--- MATERIAL FOR THE TASK Enclosed Below ---

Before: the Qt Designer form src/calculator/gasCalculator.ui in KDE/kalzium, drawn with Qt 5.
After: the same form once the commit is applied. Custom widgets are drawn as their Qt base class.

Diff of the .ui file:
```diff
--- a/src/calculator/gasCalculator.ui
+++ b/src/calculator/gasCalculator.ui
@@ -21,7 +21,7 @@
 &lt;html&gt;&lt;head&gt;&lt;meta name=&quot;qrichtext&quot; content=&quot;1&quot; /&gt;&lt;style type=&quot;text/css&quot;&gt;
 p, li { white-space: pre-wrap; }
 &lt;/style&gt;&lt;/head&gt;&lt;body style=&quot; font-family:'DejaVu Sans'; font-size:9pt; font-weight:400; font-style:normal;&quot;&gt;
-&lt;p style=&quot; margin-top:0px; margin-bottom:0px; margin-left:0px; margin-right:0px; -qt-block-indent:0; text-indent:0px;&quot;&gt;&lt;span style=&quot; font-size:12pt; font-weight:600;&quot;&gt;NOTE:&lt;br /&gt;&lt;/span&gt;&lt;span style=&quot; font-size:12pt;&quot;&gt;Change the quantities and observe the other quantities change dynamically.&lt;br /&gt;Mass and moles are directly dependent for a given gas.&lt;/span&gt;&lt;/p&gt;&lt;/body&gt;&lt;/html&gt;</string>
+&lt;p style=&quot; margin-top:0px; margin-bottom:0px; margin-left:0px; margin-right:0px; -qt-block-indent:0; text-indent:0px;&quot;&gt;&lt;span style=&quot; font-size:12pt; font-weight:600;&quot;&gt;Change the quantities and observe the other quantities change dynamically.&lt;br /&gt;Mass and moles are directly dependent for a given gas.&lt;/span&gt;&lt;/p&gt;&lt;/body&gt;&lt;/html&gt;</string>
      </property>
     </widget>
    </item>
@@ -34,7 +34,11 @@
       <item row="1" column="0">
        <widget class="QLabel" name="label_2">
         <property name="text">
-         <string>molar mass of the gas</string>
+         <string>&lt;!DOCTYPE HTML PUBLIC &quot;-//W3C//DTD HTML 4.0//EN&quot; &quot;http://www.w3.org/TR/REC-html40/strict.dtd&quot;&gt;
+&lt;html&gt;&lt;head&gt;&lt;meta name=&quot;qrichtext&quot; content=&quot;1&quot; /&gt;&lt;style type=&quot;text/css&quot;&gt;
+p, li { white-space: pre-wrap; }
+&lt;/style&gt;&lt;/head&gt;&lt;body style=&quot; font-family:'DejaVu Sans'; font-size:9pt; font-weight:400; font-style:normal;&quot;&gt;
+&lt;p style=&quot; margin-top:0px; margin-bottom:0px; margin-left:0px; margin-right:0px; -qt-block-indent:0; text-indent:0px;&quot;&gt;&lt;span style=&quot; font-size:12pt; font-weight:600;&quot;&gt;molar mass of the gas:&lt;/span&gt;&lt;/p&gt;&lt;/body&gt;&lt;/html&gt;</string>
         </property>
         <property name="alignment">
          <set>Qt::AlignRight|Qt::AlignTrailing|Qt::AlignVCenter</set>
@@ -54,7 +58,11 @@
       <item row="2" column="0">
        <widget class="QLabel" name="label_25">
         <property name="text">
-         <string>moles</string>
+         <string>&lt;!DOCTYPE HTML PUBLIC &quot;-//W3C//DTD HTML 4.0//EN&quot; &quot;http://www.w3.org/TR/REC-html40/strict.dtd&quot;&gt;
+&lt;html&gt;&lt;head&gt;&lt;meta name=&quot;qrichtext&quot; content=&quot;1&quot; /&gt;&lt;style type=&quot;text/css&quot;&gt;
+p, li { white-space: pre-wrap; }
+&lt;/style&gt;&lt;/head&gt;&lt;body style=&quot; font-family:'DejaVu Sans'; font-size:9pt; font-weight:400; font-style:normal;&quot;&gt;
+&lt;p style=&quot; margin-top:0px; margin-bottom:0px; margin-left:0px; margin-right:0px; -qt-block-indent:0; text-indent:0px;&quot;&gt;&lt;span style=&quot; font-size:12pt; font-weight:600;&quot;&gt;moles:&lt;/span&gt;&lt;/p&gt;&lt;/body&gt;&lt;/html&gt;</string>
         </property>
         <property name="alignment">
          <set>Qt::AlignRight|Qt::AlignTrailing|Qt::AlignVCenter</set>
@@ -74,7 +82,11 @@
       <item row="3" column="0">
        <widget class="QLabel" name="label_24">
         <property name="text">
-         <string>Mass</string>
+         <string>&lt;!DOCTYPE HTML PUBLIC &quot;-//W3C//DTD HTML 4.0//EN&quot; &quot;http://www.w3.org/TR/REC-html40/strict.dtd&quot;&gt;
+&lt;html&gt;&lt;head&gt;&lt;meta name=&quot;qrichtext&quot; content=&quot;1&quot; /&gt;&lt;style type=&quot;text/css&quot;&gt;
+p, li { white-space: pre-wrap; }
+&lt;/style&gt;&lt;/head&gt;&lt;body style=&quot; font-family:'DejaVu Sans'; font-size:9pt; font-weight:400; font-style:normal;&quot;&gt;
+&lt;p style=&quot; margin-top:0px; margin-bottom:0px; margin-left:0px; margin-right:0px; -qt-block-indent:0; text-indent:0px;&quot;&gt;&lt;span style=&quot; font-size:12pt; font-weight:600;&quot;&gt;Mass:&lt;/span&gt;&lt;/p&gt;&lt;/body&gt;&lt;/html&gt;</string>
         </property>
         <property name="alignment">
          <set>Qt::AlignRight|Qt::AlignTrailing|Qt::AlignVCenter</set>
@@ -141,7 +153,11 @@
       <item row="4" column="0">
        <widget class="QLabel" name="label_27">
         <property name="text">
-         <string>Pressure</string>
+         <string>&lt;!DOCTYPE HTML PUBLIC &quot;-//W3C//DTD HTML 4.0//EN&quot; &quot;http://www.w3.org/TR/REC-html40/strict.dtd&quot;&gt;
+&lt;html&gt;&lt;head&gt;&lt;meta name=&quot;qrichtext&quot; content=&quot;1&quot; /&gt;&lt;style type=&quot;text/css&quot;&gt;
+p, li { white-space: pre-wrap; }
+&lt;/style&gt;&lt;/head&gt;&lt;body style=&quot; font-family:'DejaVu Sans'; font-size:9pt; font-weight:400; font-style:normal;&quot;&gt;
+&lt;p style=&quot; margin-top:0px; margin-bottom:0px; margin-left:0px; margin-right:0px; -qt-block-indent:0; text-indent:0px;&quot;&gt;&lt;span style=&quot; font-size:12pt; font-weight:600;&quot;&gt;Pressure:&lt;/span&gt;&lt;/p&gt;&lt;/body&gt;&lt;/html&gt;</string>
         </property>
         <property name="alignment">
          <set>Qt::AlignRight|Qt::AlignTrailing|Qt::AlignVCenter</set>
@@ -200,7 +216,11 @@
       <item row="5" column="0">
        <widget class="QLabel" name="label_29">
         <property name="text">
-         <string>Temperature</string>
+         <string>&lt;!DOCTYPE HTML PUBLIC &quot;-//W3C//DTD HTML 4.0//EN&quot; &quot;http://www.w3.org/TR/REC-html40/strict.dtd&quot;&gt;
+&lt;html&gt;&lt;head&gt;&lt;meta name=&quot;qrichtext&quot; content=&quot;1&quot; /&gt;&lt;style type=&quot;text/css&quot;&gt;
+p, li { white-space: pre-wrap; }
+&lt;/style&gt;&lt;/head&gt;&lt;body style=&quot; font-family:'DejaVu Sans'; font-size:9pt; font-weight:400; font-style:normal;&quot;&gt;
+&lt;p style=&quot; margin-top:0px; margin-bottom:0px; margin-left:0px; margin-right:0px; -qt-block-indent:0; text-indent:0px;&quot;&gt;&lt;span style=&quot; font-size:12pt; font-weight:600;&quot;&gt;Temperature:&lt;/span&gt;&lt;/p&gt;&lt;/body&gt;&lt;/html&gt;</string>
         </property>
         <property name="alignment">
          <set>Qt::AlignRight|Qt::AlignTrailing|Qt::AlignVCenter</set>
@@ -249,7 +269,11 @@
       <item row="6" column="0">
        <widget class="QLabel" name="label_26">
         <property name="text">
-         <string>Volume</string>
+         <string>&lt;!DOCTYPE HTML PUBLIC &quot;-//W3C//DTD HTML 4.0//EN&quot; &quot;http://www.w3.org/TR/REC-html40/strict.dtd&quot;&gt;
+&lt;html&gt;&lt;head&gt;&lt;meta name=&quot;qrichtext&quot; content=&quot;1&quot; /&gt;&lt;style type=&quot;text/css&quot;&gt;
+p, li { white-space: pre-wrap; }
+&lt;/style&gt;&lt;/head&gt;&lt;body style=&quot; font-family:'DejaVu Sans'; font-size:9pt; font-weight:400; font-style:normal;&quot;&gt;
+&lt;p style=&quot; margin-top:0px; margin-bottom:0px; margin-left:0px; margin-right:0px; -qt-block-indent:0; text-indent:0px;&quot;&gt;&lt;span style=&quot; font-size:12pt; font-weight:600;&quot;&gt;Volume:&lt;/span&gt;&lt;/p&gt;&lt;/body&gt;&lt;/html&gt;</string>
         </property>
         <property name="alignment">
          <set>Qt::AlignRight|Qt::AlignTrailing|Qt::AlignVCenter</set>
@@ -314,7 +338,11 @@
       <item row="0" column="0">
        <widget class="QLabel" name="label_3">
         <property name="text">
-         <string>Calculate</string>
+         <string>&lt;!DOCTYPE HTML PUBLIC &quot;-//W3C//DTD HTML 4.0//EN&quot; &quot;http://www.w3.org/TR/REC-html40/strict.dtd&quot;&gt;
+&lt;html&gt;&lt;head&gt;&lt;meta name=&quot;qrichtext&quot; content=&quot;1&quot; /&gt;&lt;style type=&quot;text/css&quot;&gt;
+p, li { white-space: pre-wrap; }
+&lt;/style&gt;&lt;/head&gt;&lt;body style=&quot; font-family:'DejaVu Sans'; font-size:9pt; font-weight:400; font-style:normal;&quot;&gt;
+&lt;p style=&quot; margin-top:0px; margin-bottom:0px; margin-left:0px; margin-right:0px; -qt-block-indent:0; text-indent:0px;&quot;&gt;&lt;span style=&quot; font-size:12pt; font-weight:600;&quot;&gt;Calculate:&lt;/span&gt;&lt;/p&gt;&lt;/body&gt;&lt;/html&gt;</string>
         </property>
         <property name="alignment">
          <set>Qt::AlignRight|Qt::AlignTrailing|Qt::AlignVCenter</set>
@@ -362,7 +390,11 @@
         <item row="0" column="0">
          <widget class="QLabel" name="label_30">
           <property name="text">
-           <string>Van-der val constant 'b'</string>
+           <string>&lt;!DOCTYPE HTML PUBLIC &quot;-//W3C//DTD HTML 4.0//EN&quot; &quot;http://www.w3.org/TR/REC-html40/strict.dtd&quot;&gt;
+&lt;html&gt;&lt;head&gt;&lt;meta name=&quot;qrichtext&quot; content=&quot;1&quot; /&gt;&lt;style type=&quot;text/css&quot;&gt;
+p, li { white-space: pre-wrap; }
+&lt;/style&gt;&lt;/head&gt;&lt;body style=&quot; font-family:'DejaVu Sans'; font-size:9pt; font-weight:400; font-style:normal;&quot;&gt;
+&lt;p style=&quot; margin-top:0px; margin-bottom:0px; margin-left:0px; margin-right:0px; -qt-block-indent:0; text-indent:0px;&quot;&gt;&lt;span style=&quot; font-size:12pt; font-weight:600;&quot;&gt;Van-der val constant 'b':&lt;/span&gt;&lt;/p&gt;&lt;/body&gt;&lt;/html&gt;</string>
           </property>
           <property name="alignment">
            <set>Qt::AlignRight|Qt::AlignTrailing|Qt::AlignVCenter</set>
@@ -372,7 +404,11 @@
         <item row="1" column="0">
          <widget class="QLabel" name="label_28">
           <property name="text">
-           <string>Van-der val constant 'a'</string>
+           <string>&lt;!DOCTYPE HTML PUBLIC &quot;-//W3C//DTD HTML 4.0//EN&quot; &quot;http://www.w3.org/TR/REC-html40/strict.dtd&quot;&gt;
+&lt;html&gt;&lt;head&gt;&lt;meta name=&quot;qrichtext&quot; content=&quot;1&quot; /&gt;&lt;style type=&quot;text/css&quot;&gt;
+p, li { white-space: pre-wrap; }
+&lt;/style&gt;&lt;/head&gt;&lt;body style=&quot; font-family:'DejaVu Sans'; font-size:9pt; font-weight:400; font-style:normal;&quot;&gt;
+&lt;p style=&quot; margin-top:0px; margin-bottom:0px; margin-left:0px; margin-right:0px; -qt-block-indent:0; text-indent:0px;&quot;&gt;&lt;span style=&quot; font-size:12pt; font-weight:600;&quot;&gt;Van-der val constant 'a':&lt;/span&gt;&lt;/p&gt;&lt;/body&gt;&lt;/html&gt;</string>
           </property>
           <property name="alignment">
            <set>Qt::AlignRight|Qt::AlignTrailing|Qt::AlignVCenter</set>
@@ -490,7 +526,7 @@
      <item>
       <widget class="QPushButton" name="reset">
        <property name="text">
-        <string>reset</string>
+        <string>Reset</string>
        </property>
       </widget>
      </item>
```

--- End of Enclosed MATERIAL FOR THE TASK ---

* [WHAT TO PRODUCE]:
Note each line above that holds "column", then copy all of them.

* [RESPONSE TO THE EXERCISE]:
       <item row="1" column="0">
       <item row="2" column="0">
       <item row="3" column="0">
       <item row="4" column="0">
       <item row="5" column="0">
       <item row="6" column="0">
       <item row="0" column="0">
         <item row="0" column="0">
         <item row="1" column="0">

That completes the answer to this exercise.